◆ About this exercise ◆
Only the lines that contain the string "shown" belong in the answer; pull them from the records.

◆ Given information ◆
****************************************
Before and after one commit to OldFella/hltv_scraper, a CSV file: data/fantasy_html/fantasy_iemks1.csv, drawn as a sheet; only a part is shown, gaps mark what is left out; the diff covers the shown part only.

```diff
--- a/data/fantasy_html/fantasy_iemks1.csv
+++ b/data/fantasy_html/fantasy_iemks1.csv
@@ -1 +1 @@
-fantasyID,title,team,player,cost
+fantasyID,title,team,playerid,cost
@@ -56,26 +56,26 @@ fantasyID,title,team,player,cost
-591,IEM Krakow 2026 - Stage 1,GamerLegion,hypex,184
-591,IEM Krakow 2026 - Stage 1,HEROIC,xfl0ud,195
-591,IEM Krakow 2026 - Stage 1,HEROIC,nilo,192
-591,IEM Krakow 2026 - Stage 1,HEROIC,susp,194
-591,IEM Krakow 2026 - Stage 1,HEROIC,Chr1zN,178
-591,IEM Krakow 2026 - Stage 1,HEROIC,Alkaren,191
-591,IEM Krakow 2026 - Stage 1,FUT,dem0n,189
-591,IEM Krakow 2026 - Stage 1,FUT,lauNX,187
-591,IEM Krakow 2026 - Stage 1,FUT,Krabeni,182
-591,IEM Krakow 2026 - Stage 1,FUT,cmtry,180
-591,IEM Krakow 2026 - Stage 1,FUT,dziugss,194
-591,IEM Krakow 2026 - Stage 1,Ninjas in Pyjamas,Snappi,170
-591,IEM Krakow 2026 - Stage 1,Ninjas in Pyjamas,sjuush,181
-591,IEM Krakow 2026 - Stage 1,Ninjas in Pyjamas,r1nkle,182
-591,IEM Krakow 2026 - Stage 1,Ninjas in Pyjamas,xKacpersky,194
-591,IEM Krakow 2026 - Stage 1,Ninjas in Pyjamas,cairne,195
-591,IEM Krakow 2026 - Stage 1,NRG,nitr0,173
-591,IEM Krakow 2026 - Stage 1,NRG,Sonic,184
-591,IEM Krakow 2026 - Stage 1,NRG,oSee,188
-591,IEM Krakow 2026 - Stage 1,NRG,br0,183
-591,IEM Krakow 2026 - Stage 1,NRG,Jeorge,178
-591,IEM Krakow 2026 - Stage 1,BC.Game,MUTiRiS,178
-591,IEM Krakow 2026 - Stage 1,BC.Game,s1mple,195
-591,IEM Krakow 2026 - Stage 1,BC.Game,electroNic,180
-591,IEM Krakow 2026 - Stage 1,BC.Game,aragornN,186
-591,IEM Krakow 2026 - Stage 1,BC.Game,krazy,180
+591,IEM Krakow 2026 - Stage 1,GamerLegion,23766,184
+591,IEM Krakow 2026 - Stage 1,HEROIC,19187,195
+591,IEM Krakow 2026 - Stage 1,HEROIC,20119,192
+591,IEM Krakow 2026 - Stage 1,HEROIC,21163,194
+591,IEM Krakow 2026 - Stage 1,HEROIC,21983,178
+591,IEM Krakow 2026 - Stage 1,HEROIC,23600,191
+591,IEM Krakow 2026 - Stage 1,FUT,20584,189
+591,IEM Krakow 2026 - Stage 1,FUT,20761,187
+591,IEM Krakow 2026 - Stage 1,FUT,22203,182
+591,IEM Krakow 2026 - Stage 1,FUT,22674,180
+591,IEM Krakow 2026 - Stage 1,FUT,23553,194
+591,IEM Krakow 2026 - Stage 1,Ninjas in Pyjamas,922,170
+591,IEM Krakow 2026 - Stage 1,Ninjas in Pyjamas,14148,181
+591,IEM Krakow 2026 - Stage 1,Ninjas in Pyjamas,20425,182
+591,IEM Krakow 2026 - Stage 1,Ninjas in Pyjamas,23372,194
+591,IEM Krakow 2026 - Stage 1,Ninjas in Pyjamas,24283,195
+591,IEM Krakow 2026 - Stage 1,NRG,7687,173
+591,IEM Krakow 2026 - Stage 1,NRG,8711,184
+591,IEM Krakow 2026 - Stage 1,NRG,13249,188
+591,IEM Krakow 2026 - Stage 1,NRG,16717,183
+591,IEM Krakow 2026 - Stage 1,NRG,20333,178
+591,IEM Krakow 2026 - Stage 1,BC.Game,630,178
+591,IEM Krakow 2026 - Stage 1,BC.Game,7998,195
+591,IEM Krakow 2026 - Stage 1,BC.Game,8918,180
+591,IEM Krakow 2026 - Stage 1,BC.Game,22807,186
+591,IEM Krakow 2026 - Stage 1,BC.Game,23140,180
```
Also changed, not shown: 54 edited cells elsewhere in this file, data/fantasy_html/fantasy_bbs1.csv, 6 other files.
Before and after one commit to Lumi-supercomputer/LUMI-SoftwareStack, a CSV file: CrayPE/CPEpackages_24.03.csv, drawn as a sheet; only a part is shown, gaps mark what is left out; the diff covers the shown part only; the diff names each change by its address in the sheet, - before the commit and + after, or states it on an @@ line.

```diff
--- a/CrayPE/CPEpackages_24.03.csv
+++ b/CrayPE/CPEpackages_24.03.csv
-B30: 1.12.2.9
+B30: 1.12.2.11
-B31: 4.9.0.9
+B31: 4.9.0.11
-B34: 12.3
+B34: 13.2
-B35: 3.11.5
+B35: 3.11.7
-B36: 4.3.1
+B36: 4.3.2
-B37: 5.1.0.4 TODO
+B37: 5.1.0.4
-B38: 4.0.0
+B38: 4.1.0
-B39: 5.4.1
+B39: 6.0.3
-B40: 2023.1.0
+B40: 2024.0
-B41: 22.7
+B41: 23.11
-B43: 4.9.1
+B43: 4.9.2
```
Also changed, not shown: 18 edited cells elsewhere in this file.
****************************************
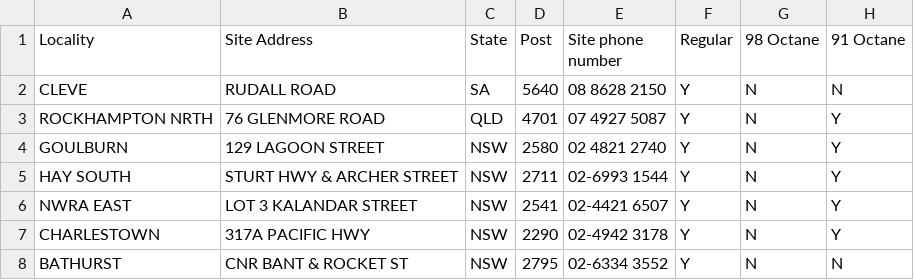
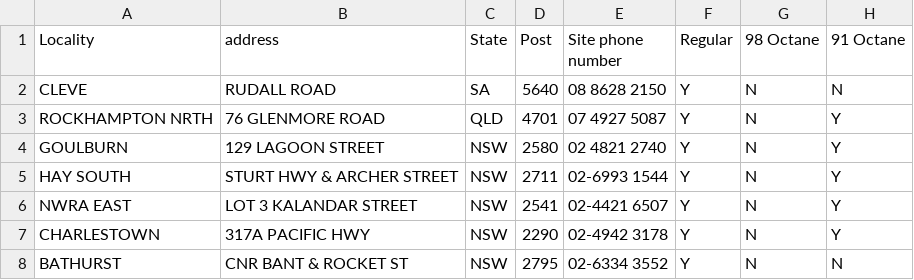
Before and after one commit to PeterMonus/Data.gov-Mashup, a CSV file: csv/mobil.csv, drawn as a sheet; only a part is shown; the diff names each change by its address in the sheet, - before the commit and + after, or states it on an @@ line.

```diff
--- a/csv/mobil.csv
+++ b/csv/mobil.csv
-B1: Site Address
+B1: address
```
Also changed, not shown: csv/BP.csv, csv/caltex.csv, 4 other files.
****************************************
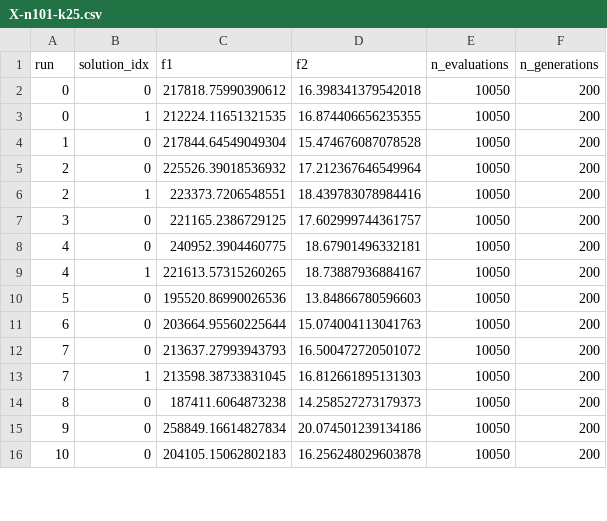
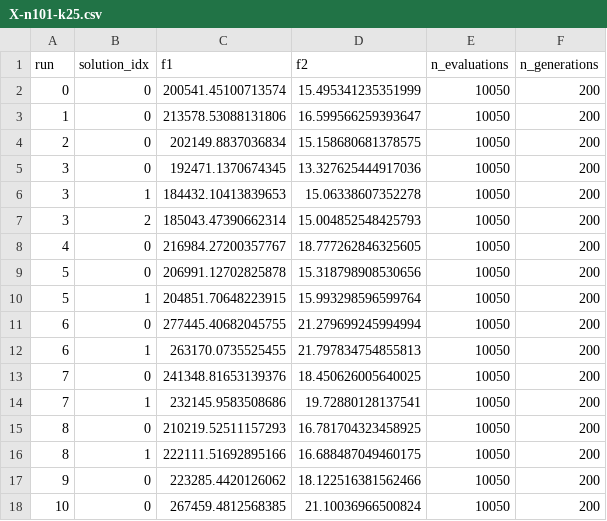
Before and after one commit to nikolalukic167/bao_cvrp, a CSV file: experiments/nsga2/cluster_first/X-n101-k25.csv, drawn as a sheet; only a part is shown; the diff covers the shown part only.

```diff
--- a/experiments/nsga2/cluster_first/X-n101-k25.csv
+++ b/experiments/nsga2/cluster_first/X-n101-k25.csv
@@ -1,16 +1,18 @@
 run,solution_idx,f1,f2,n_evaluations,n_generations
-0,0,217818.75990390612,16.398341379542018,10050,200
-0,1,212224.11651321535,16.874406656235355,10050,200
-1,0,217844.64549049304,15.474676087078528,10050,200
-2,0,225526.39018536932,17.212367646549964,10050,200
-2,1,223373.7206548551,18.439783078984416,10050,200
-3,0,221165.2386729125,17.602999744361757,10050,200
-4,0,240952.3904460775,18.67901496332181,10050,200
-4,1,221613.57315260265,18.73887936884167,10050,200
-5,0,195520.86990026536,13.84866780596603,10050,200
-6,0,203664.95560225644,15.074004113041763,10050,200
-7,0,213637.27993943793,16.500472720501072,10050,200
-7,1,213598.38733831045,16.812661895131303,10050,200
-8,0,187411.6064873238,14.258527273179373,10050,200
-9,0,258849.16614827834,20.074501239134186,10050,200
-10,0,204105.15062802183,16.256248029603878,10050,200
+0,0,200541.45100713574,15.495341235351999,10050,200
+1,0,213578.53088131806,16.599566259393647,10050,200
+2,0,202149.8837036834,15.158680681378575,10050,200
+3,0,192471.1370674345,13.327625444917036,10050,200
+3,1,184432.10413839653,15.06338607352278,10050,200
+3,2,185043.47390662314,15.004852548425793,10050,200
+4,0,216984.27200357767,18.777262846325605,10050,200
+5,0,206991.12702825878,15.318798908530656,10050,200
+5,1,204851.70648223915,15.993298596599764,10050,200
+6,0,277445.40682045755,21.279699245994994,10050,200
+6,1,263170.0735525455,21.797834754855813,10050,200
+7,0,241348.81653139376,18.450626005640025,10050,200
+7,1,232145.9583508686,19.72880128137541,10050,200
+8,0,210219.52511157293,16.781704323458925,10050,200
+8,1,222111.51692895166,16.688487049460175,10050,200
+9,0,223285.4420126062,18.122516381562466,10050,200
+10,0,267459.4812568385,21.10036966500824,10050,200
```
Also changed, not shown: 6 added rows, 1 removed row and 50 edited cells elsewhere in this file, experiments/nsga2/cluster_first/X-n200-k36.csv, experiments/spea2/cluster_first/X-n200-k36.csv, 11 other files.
****************************************
◆ Written answer ◆
Before and after one commit to OldFella/hltv_scraper, a CSV file: data/fantasy_html/fantasy_iemks1.csv, drawn as a sheet; only a part is shown, gaps mark what is left out; the diff covers the shown part only.
Also changed, not shown: 54 edited cells elsewhere in this file, data/fantasy_html/fantasy_bbs1.csv, 6 other files.
Before and after one commit to Lumi-supercomputer/LUMI-SoftwareStack, a CSV file: CrayPE/CPEpackages_24.03.csv, drawn as a sheet; only a part is shown, gaps mark what is left out; the diff covers the shown part only; the diff names each change by its address in the sheet, - before the commit and + after, or states it on an @@ line.
Also changed, not shown: 18 edited cells elsewhere in this file.
Before and after one commit to PeterMonus/Data.gov-Mashup, a CSV file: csv/mobil.csv, drawn as a sheet; only a part is shown; the diff names each change by its address in the sheet, - before the commit and + after, or states it on an @@ line.
Also changed, not shown: csv/BP.csv, csv/caltex.csv, 4 other files.
Before and after one commit to nikolalukic167/bao_cvrp, a CSV file: experiments/nsga2/cluster_first/X-n101-k25.csv, drawn as a sheet; only a part is shown; the diff covers the shown part only.
Also changed, not shown: 6 added rows, 1 removed row and 50 edited cells elsewhere in this file, experiments/nsga2/cluster_first/X-n200-k36.csv, experiments/spea2/cluster_first/X-n200-k36.csv, 11 other files.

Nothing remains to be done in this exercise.